July 21, 2010
The Government of Canada helps youth in Edmonton prepare for the labour market
“In today’s environment, it is more important than ever that youth develop the skills they need to participate and succeed in the job market,” said Mr. Goldring. “By supporting this project, we are helping Edmonton youth develop the skills, knowledge and work experience they need to reach their full potential.”
The Somali Canadian Education and Rural Development Organization will receive over $48,000 in federal Skills Link funding to support its Canadian Youth Outreach project, which will help 200 youth facing barriers to employment develop life and job skills to ease their transition to work or return to school.
Skills Link focuses on helping youth facing barriers to employment, such as single parents, Aboriginal youth, young persons with disabilities, recent immigrants, youth living in rural and remote areas, and youth who have dropped out of high school.
“We would like to thank the Government of Canada for extending our Youth Outreach funding, which will allow our organization to assist more local youth in our community,” said Mr. Bashir Ahmed, Executive Director, Somali Canadian Education and Rural Development Organization. “Project participants will receive outreach services that will engage them, encourage them to consider their futures and employment goals, and ultimately connect them to assessment services, pre-employment training, schooling or employment.”
The federal government is working with the provinces and territories, community organizations and other stakeholders to provide Canadians with the training, skills and opportunities they need to get jobs and contribute to their communities.
Through the 2010 “Jobs and Growth Budget,” the Government of Canada committed an additional $60 million to the Skills Link and Career Focus programs. This additional one-time investment will enable more young Canadians to gain the experience and skills they need to successfully participate in the labour market while the economy recovers.
Skills Link is part of the Government of Canada’s strategy to create the best educated, most skilled and most flexible workforce in the world. The Government underscored its commitment to this strategy in Canada’s Economic Action Plan. A key component of the Plan is to create more and better opportunities for Canadian workers through skills development. To learn more about Canada’s Economic Action Plan, visit www.actionplan.gc.ca.
The Skills Link program is delivered by Service Canada, which provides one-stop personalized services for Government of Canada programs, services and benefits. For more information about this program, visit www.servicecanada.gc.ca, call 1 800 O-Canada or drop by your local Service Canada Centre.
The Somali Canadian Education and Rural Development Organization (SCERDO) is a non-profit, charitable organization offering skills development programs and other educational services through community-based projects. Through its Canadian Youth Outreach project, SCERDO will reach out to 200 Edmonton youth facing barriers to employment and connect them to the local community services most suitable to their needs. Youth will also be able to access a variety of employment supports directly through SCERDO outreach workers, such as one-on-one counselling and job preparation coaching, as well as group discussions and information sessions focusing on topics such as problem solving, teamwork, résumé writing and job preparation skills.

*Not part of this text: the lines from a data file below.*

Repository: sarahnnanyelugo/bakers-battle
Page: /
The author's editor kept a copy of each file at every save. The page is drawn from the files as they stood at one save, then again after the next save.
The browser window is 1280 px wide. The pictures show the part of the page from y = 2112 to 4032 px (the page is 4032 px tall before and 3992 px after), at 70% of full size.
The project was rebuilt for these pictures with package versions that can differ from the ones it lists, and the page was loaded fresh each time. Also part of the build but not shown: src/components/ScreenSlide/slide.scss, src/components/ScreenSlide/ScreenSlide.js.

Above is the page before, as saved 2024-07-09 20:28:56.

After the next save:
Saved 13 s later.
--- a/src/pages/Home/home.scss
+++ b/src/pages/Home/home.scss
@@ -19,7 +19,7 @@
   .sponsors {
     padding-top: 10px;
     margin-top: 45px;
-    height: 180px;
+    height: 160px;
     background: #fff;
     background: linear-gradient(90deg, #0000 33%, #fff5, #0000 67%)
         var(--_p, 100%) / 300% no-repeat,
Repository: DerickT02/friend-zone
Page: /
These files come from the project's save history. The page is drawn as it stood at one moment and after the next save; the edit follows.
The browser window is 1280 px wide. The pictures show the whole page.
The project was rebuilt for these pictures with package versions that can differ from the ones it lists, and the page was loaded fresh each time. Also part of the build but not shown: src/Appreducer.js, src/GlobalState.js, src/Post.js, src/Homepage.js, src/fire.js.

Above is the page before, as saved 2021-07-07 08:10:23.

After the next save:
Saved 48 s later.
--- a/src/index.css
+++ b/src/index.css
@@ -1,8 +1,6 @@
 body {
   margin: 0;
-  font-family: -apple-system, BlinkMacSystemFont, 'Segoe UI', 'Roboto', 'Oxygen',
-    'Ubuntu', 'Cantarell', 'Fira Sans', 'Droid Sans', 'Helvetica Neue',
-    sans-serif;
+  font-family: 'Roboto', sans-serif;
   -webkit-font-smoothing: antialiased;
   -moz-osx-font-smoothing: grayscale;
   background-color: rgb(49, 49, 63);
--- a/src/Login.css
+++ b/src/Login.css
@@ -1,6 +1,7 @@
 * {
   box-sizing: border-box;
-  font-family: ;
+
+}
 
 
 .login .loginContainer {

As part of the Government of Canada’s Youth Employment Strategy, the Skills Link program is one of three programs that help young Canadians, particularly those facing barriers to employment, obtain career information, develop skills, gain work experience, find good jobs and stay employed. The other two programs are Summer Work Experience and Career Focus.
Skills Link focuses on helping youth facing barriers to employment, such as single parents, Aboriginal youth, young persons with disabilities, recent immigrants, youth living in rural and remote areas, and youth who have dropped out of high school. It offers a client-centred approach based on assessing an individual’s specific needs. The program supports youth in developing basic and advanced employment skills. Eligible participants between 15 and 30 years of age—who are not receiving Employment Insurance benefits—are assisted through a coordinated approach, offering longer-term supports and services that can help them find and keep a job.